◆ Problem statement ◆
Return the lines below that contain the word "java".

◆ Records for processing ◆
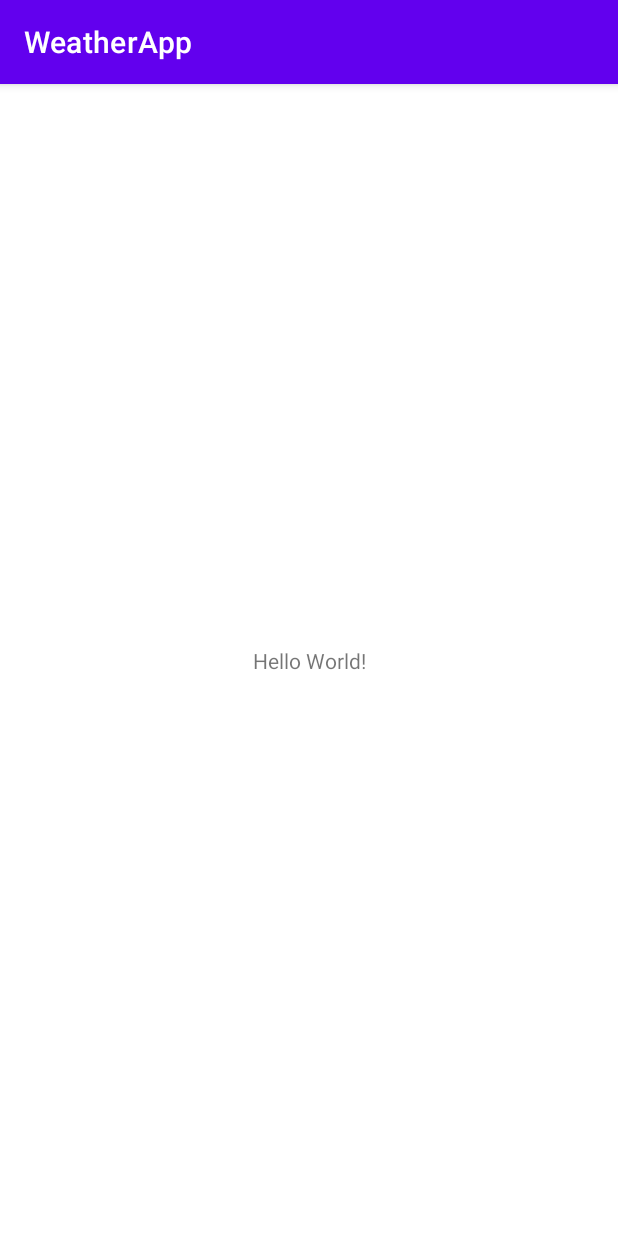
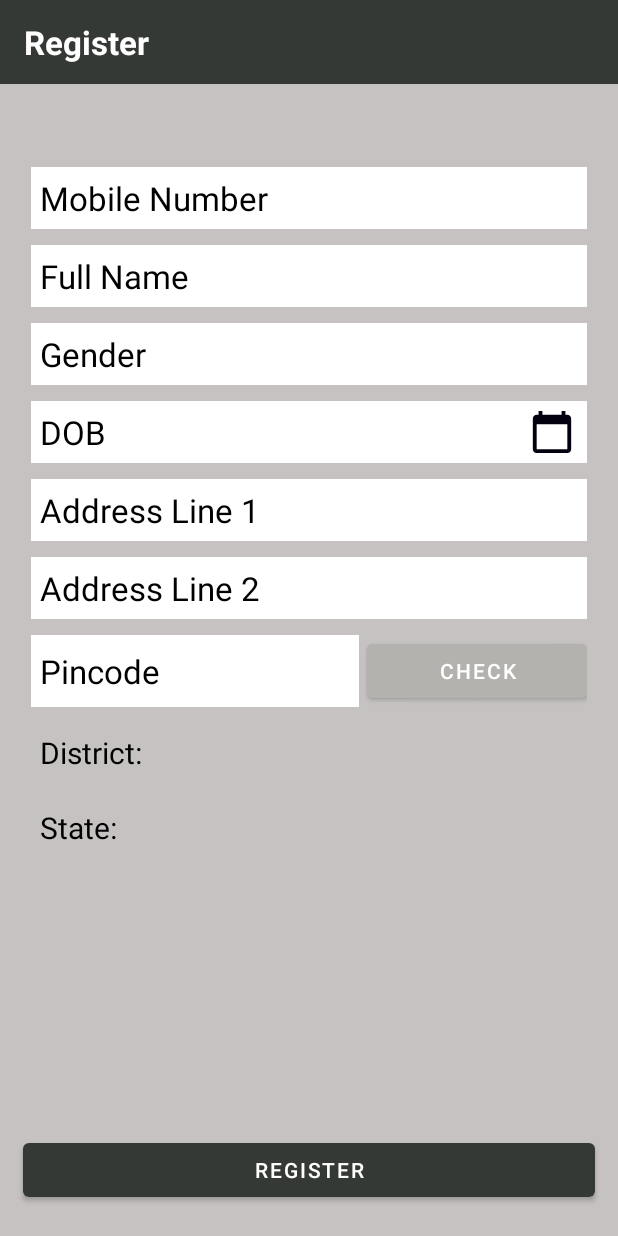
Before and after one commit to Kakashi-23/WeatherApp, an Android app: the screen it shows after launch (MainActivity before the commit, RegistrationActivity after it), on a phone screen of 412 x 824 dp. Run offline under Robolectric (Android 15) with nearby library versions, the phone set to English and light mode, and no system bars.

Commit message:
registration activity setup

```diff
--- a/app/src/main/AndroidManifest.xml
+++ b/app/src/main/AndroidManifest.xml
@@ -9,13 +9,14 @@
         android:roundIcon="@mipmap/ic_launcher_round"
         android:supportsRtl="true"
         android:theme="@style/Theme.WeatherApp">
-        <activity android:name=".MainActivity">
+        <activity android:name=".RegistrationActivity">
             <intent-filter>
                 <action android:name="android.intent.action.MAIN" />
 
                 <category android:name="android.intent.category.LAUNCHER" />
             </intent-filter>
         </activity>
+        <activity android:name=".MainActivity"></activity>
     </application>
 
 </manifest>
--- /dev/null
+++ b/app/src/main/java/com/example/weatherapp/DatePickerFragment.kt
@@ -0,0 +1,4 @@
+package com.example.weatherapp
+ class DatePickerFragment(){
+
+ }
--- /dev/null
+++ b/app/src/main/java/com/example/weatherapp/RegistrationActivity.kt
@@ -0,0 +1,125 @@
+package com.example.weatherapp
+
+import androidx.appcompat.app.AppCompatActivity
+import android.os.Bundle
+import android.text.InputType
+import android.view.View
+import android.widget.*
+import com.google.android.material.appbar.MaterialToolbar
+import com.google.android.material.textfield.MaterialAutoCompleteTextView
+import java.util.*
+
+class RegistrationActivity : AppCompatActivity() {
+
+    lateinit var toolbar:MaterialToolbar
+    lateinit var mobileNo:EditText
+    lateinit var fullName:EditText
+    lateinit var gender:AutoCompleteTextView
+    lateinit var dob:EditText
+    lateinit var addressLine1:EditText
+    lateinit var addressLine2:EditText
+    lateinit var pincode:EditText
+    lateinit var dateIcon:ImageView
+    lateinit var checkButton:Button
+    lateinit var registerButton:Button
+    lateinit var district:TextView
+    lateinit var state:TextView
+
+    val genderSpinnerValues= arrayOf("Male","Female","Other")
+   // lateinit var genderDropdown:AutoCompleteTextView
+    override fun onCreate(savedInstanceState: Bundle?) {
+        super.onCreate(savedInstanceState)
+        setContentView(R.layout.activity_registration)
+        init()
+        buttonClickFunctions()
+        dobSpinner()
+
+
+    }
+
+    private fun init(){
+        toolbar = findViewById(R.id.toolbar)
+        mobileNo=findViewById(R.id.mobileNo)
+        fullName=findViewById(R.id.fullName)
+        gender=findViewById(R.id.gender)
+        dob=findViewById(R.id.dob)
+        addressLine1=findViewById(R.id.address_line_1)
+        addressLine2=findViewById(R.id.address_line_2)
+        pincode=findViewById(R.id.pincode)
+        checkButton=findViewById(R.id.check_pincode)
+        dateIcon=findViewById(R.id.calender_icon)
+        registerButton=findViewById(R.id.register)
+        district=findViewById(R.id.district)
+        state=findViewById(R.id.state)
+    //    genderDropdown=findViewById(R.id.genderDropDown)
+        dateIcon.setColorFilter(R.color.black)
+        gender.inputType=InputType.TYPE_NULL
+        dob.inputType=InputType.TYPE_NULL
+       // TODO pincode  check color change
+
+    }
+    private fun buttonClickFunctions(){
+        checkButton.setOnClickListener {
+            // TODO get Pincode api result
+            Toast.makeText(this,"here",Toast.LENGTH_SHORT).show()
+
+        }
+        registerButton.setOnClickListener {
+            checkEnteredData()
+           Toast.makeText(this,"Entered data passes",Toast.LENGTH_SHORT).show()
+        }
+
+        dateIcon.setOnClickListener {
+            // TODO date selection dialog
+        }
+    }
+
+    private fun checkEnteredData() {
+        if (mobileNo.text.isNullOrBlank()){
+            mobileNo.error = "Enter Mobile No"
+            return
+        }else if (fullName.text.isNullOrBlank()){
+            fullName.error = "Enter Name"
+            return
+        }else if (gender.text.isNullOrBlank()){
+            gender.error = "Select gender"
+            return
+        }else if (dob.text.isNullOrBlank()){
+            dob.error = "Enter Date of Birth"
+            return
+        }else if (addressLine1.text.isNullOrBlank()){
+            addressLine1.error = "Enter address"
+            return
+        }else if (pincode.text.isNullOrBlank()){
+            pincode.error = "Enter Pin-code"
+            return
+        }else if (addressLine1.text.toString().length<3){
+            addressLine1.error = "Address should be minimun 3 letters"
+            return
+        }else if (mobileNo.text.toString().length<10){
+            mobileNo.error = "Enter correct Mobile No"
+            return
+        }
+    }
+
+    private fun dobSpinner(){
+        val dropdownAdapter = ArrayAdapter(this,
+                R.layout.support_simple_spinner_dropdown_item,genderSpinnerValues)
+       gender.setAdapter(dropdownAdapter)
+       gender.threshold= Int.MAX_VALUE
+        gender.onItemSelectedListener=object : AdapterView.OnItemSelectedListener{
+            override fun onItemSelected(p0: AdapterView<*>?, p1: View?, p2: Int, p3: Long) {
+               gender.setText(genderSpinnerValues[p2])
+            }
+            override fun onNothingSelected(p0: AdapterView<*>?) {
+                TODO("Not yet implemented")
+
+            }
+
+        }
+        gender.setOnClickListener {
+            gender.showDropDown()
+
+        }
+    }
+}
--- /dev/null
+++ b/app/src/main/res/drawable/ic_calender_icon.xml
@@ -0,0 +1,10 @@
+<vector xmlns:android="http://schemas.android.com/apk/res/android"
+    android:width="24dp"
+    android:height="24dp"
+    android:viewportWidth="24"
+    android:viewportHeight="24"
+    android:tint="?attr/colorControlNormal">
+  <path
+      android:fillColor="@android:color/black"
+      android:pathData="M20,3h-1L19,1h-2v2L7,3L7,1L5,1v2L4,3c-1.1,0 -2,0.9 -2,2v16c0,1.1 0.9,2 2,2h16c1.1,0 2,-0.9 2,-2L22,5c0,-1.1 -0.9,-2 -2,-2zM20,21L4,21L4,8h16v13z"/>
+</vector>
--- /dev/null
+++ b/app/src/main/res/layout/activity_registration.xml
@@ -0,0 +1,218 @@
+<?xml version="1.0" encoding="utf-8"?>
+<androidx.constraintlayout.widget.ConstraintLayout xmlns:android="http://schemas.android.com/apk/res/android"
+    xmlns:app="http://schemas.android.com/apk/res-auto"
+    xmlns:tools="http://schemas.android.com/tools"
+    android:layout_width="match_parent"
+    android:layout_height="match_parent"
+    tools:context=".RegistrationActivity"
+    android:background="@color/background_grey">
+
+    <com.google.android.material.appbar.MaterialToolbar
+        android:id="@+id/toolbar"
+        android:layout_width="match_parent"
+        android:layout_height="wrap_content"
+        app:layout_constraintStart_toStartOf="parent"
+        app:layout_constraintTop_toTopOf="parent"
+        app:layout_constraintEnd_toEndOf="parent"
+        android:background="@color/black_light"
+        android:gravity="center_vertical"
+        >
+        <TextView
+            android:layout_width="wrap_content"
+            android:layout_height="wrap_content"
+            app:layout_constraintTop_toTopOf="parent"
+            app:layout_constraintStart_toStartOf="parent"
+            android:text="Register"
+            android:textColor="@color/white"
+            android:textSize="22sp"
+            android:textStyle="bold"
+            />
+    </com.google.android.material.appbar.MaterialToolbar>
+
+    <LinearLayout
+        android:id="@+id/details_layout"
+        android:layout_width="match_parent"
+        android:layout_height="wrap_content"
+        android:layout_marginStart="15dp"
+        android:layout_marginTop="50dp"
+        android:layout_marginEnd="15dp"
+        android:orientation="vertical"
+        app:layout_constraintEnd_toEndOf="parent"
+        app:layout_constraintStart_toStartOf="parent"
+        app:layout_constraintTop_toBottomOf="@id/toolbar">
+
+        <EditText
+            android:id="@+id/mobileNo"
+            android:layout_width="match_parent"
+            android:layout_height="wrap_content"
+            android:background="@color/white"
+            android:hint="@string/mobile_number"
+            android:inputType="phone"
+            android:textColor="@color/black"
+            android:textColorHint="@color/black"
+            android:maxLength="10"
+            android:textSize="22sp"
+            android:padding="6dp"
+            android:layout_margin="5dp"
+            />
+
+        <EditText
+            android:id="@+id/fullName"
+            android:layout_width="match_parent"
+            android:layout_height="wrap_content"
+            android:background="@color/white"
+            android:hint="@string/full_name"
+            android:inputType="text"
+            android:maxLength="50"
+            android:textSize="22sp"
+            android:padding="6dp"
+            android:layout_margin="5dp"
+            android:textColor="@color/black"
+            android:textColorHint="@color/black"
+            />
+
+        <AutoCompleteTextView
+            android:id="@+id/gender"
+            android:layout_width="match_parent"
+            android:layout_height="wrap_content"
+            android:background="@color/white"
+            android:hint="@string/gender"
+            android:inputType="none"
+            style="@style/Widget.AppCompat.Spinner.DropDown"
+            android:textSize="22sp"
+            android:padding="6dp"
+            android:layout_margin="5dp"
+            android:textColor="@color/black"
+            android:textColorHint="@color/black"
+            android:clickable="true"
+            android:focusable="true" />
+        <LinearLayout
+            android:id="@+id/dob_layout"
+            android:layout_width="match_parent"
+            android:layout_height="wrap_content"
+            android:weightSum="2"
+            android:orientation="horizontal"
+            android:padding="0dp"
+            android:layout_margin="5dp">
+
+            <EditText
+                android:id="@+id/dob"
+                android:layout_width="0dp"
+                android:layout_weight="1.75"
+                android:layout_height="match_parent"
+                android:background="@color/white"
+                android:hint="DOB"
+                android:inputType="none"
+                android:textSize="22sp"
+                android:padding="6dp"
+                android:textColor="@color/black"
+                android:textColorHint="@color/black"/>
+
+            <ImageView
+                android:id="@+id/calender_icon"
+                android:layout_width="0dp"
+                android:layout_height="match_parent"
+                android:layout_weight="0.25"
+                android:src="@drawable/ic_calender_icon"
+                android:background="@color/white"
+                android:padding="5dp" />
+
+        </LinearLayout>
+        <EditText
+            android:id="@+id/address_line_1"
+            android:layout_width="match_parent"
+            android:layout_height="wrap_content"
+            android:background="@color/white"
+            android:hint="@string/address_line_1"
+            android:inputType="text"
+            android:maxLength="30"
+            android:textSize="22sp"
+            android:padding="6dp"
+            android:layout_margin="5dp"
+            android:textColor="@color/black"
+            android:textColorHint="@color/black"
+            />
+        <EditText
+            android:id="@+id/address_line_2"
+            android:layout_width="match_parent"
+            android:layout_height="wrap_content"
+            android:background="@color/white"
+            android:hint="@string/address_line_2"
+            android:inputType="text"
+            android:maxLength="50"
+            android:textSize="22sp"
+            android:padding="6dp"
+            android:layout_margin="5dp"
+            android:textColor="@color/black"
+            android:textColorHint="@color/black"
+            />
+        <LinearLayout
+            android:id="@+id/pincode_layout"
+            android:layout_width="match_parent"
+            android:layout_height="wrap_content"
+            android:weightSum="2"
+            android:orientation="horizontal"
+            android:layout_margin="5dp">
+
+            <EditText
+                android:id="@+id/pincode"
+                android:layout_width="0dp"
+                android:layout_weight="1.2"
+                android:layout_height="match_parent"
+                android:background="@color/white"
+                android:hint="Pincode"
+                android:inputType="number"
+                android:textSize="22sp"
+                android:padding="6dp"
+                android:maxLength="6"
+                android:textColor="@color/black"
+                android:textColorHint="@color/black"/>
+            <Button
+                android:id="@+id/check_pincode"
+                android:layout_width="0dp"
+                android:layout_height="match_parent"
+                android:layout_weight="0.8"
+                android:text="Check"
+                android:backgroundTint="#B3B2AF"
+                android:layout_marginStart="5dp"
+                />
+
+        </LinearLayout>
+        <TextView
+            android:id="@+id/district"
+            android:layout_width="wrap_content"
+            android:layout_height="wrap_content"
+            android:text="District:"
+            android:padding="6dp"
+            android:textSize="20sp"
+            android:layout_margin="5dp"
+            android:textColor="@color/black"
+            />
+        <TextView
+            android:id="@+id/state"
+            android:layout_width="wrap_content"
+            android:layout_height="wrap_content"
+            android:text="State:"
+            android:padding="6dp"
+            android:textSize="20sp"
+            android:layout_margin="5dp"
+            android:textColor="@color/black"
+            />
+    </LinearLayout>
+
+    <Button
+        android:id="@+id/register"
+        android:layout_width="match_parent"
+        android:layout_height="wrap_content"
+        android:layout_marginStart="15dp"
+        android:layout_marginEnd="15dp"
+        android:layout_marginBottom="20dp"
+        app:layout_constraintBottom_toBottomOf="parent"
+        app:layout_constraintEnd_toEndOf="parent"
+        app:layout_constraintStart_toStartOf="parent"
+        android:text="Register"/>
+
+
+
+
+</androidx.constraintlayout.widget.ConstraintLayout>
--- a/app/src/main/res/values-night/themes.xml
+++ b/app/src/main/res/values-night/themes.xml
@@ -1,13 +1,13 @@
 <resources xmlns:tools="http://schemas.android.com/tools">
     <!-- Base application theme. -->
-    <style name="Theme.WeatherApp" parent="Theme.MaterialComponents.DayNight.DarkActionBar">
+    <style name="Theme.WeatherApp" parent="Theme.MaterialComponents.DayNight.NoActionBar">
         <!-- Primary brand color. -->
-        <item name="colorPrimary">@color/purple_200</item>
+        <item name="colorPrimary">@color/black_light</item>
         <item name="colorPrimaryVariant">@color/purple_700</item>
-        <item name="colorOnPrimary">@color/black</item>
+        <item name="colorOnPrimary">@color/white</item>
         <!-- Secondary brand color. -->
         <item name="colorSecondary">@color/teal_200</item>
-        <item name="colorSecondaryVariant">@color/teal_200</item>
+        <item name="colorSecondaryVariant">@color/teal_700</item>
         <item name="colorOnSecondary">@color/black</item>
         <!-- Status bar color. -->
         <item name="android:statusBarColor" tools:targetApi="l">?attr/colorPrimaryVariant</item>
--- a/app/src/main/res/values/colors.xml
+++ b/app/src/main/res/values/colors.xml
@@ -1,10 +1,11 @@
 <?xml version="1.0" encoding="utf-8"?>
 <resources>
     <color name="purple_200">#FFBB86FC</color>
-    <color name="purple_500">#FF6200EE</color>
+    <color name="black_light">#353935</color>
     <color name="purple_700">#FF3700B3</color>
     <color name="teal_200">#FF03DAC5</color>
     <color name="teal_700">#FF018786</color>
     <color name="black">#FF000000</color>
     <color name="white">#FFFFFFFF</color>
+    <color name="background_grey">#C6C2C2</color>
 </resources>
--- a/app/src/main/res/values/strings.xml
+++ b/app/src/main/res/values/strings.xml
@@ -1,3 +1,8 @@
 <resources>
     <string name="app_name">WeatherApp</string>
+    <string name="mobile_number">Mobile Number</string>
+    <string name="full_name">Full Name</string>
+    <string name="gender">Gender</string>
+    <string name="address_line_1">Address Line 1</string>
+    <string name="address_line_2">Address Line 2</string>
 </resources>
--- a/app/src/main/res/values/themes.xml
+++ b/app/src/main/res/values/themes.xml
@@ -1,8 +1,8 @@
 <resources xmlns:tools="http://schemas.android.com/tools">
     <!-- Base application theme. -->
-    <style name="Theme.WeatherApp" parent="Theme.MaterialComponents.DayNight.DarkActionBar">
+    <style name="Theme.WeatherApp" parent="Theme.MaterialComponents.DayNight.NoActionBar">
         <!-- Primary brand color. -->
-        <item name="colorPrimary">@color/purple_500</item>
+        <item name="colorPrimary">@color/black_light</item>
         <item name="colorPrimaryVariant">@color/purple_700</item>
         <item name="colorOnPrimary">@color/white</item>
         <!-- Secondary brand color. -->
```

◆ Task answer ◆
+++ b/app/src/main/java/com/example/weatherapp/DatePickerFragment.kt
+++ b/app/src/main/java/com/example/weatherapp/RegistrationActivity.kt
+import java.util.*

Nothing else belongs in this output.